**Work item**
Look through the listing below, find every line with the string "rows", and copy it.

**Task inputs**
────────────────────────────────────────

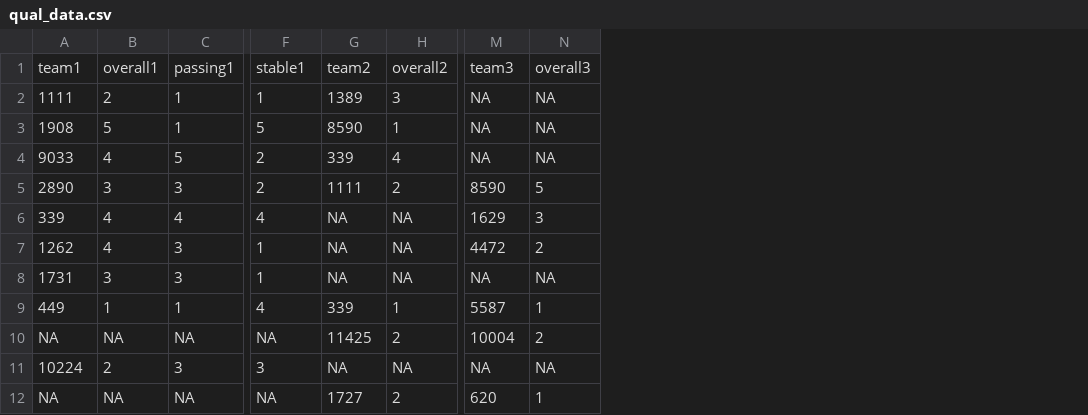
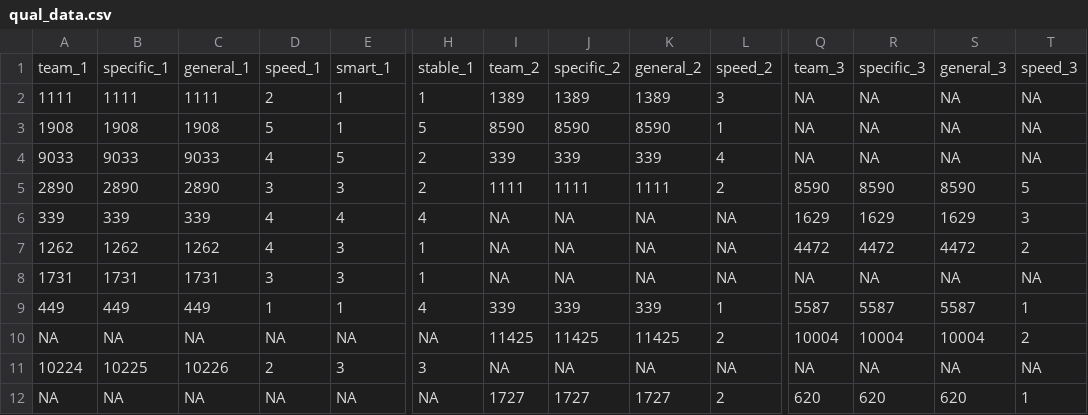
Before and after one commit to Ghostyaq/scouting2026, a CSV file: shinyapp/data/chcmp/qual_data.csv, drawn as a sheet; only a part is shown, gaps mark what is left out; removed rows and columns are numbered as before the commit, all else as after; rows hold the shown columns only; the diff names each change by its address in the sheet, - before the commit and + after, or states it on an @@ line.

Commit message:
Qual scouting (#32)
* qual scout initiate

* qr scout updated to include the million things mitchell wanted to add :)

* moved general to bottom to make prettier

* reduce to 5 scales

* switch order of passing and smart

* sample qual_data.csv

* created fake qual scout data to test on

* Qual scouting (#30) (#31)

* qual scout initiate

* qr scout updated to include the million things mitchell wanted to add :)

* moved general to bottom to make prettier

* reduce to 5 scales

* switch order of passing and smart

* sample qual_data.csv

* created fake qual scout data to test on

---------

Co-authored-by: Margaret <stickerstarlove@gmail.com>

* update to measure speed instead of overall

* updated prescout function with lessons from galileo; hard-coded against errors

* first iteration of qual-scouting tab

* made the radar chart slightly bigger on desktop

* password-protect the qualitative comments

---------

Co-authored-by: Margaret <stickerstarlove@gmail.com>

```diff
--- a/shinyapp/data/chcmp/qual_data.csv
+++ b/shinyapp/data/chcmp/qual_data.csv
+column B, rows 2-12: 1111 | 1908 | 9033 | 2890 | 339 | 1262 | 1731 | 449 | NA | 10225 | NA
+column C, rows 2-12: 1111 | 1908 | 9033 | 2890 | 339 | 1262 | 1731 | 449 | NA | 10226 | NA
+column J, rows 2-12: 1389 | 8590 | 339 | 1111 | NA | NA | NA | 339 | 11425 | NA | 1727
+column K, rows 2-12: 1389 | 8590 | 339 | 1111 | NA | NA | NA | 339 | 11425 | NA | 1727
+column R, rows 2-12: NA | NA | NA | 8590 | 1629 | 4472 | NA | 5587 | 10004 | NA | 620
+column S, rows 2-12: NA | NA | NA | 8590 | 1629 | 4472 | NA | 5587 | 10004 | NA | 620
-row 1: team1 | overall1 | passing1 | stable1 | team2 | overall2 | team3 | overall3
+row 1: team_1 | specific_1 | general_1 | speed_1 | smart_1 | stable_1 | team_2 | specific_2 | general_2 | speed_2 | team_3 | specific_3 | general_3 | speed_3
```
Also changed, not shown: 4 other files.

────────────────────────────────────────

**Written answer**
Before and after one commit to Ghostyaq/scouting2026, a CSV file: shinyapp/data/chcmp/qual_data.csv, drawn as a sheet; only a part is shown, gaps mark what is left out; removed rows and columns are numbered as before the commit, all else as after; rows hold the shown columns only; the diff names each change by its address in the sheet, - before the commit and + after, or states it on an @@ line.
+column B, rows 2-12: 1111 | 1908 | 9033 | 2890 | 339 | 1262 | 1731 | 449 | NA | 10225 | NA
+column C, rows 2-12: 1111 | 1908 | 9033 | 2890 | 339 | 1262 | 1731 | 449 | NA | 10226 | NA
+column J, rows 2-12: 1389 | 8590 | 339 | 1111 | NA | NA | NA | 339 | 11425 | NA | 1727
+column K, rows 2-12: 1389 | 8590 | 339 | 1111 | NA | NA | NA | 339 | 11425 | NA | 1727
+column R, rows 2-12: NA | NA | NA | 8590 | 1629 | 4472 | NA | 5587 | 10004 | NA | 620
+column S, rows 2-12: NA | NA | NA | 8590 | 1629 | 4472 | NA | 5587 | 10004 | NA | 620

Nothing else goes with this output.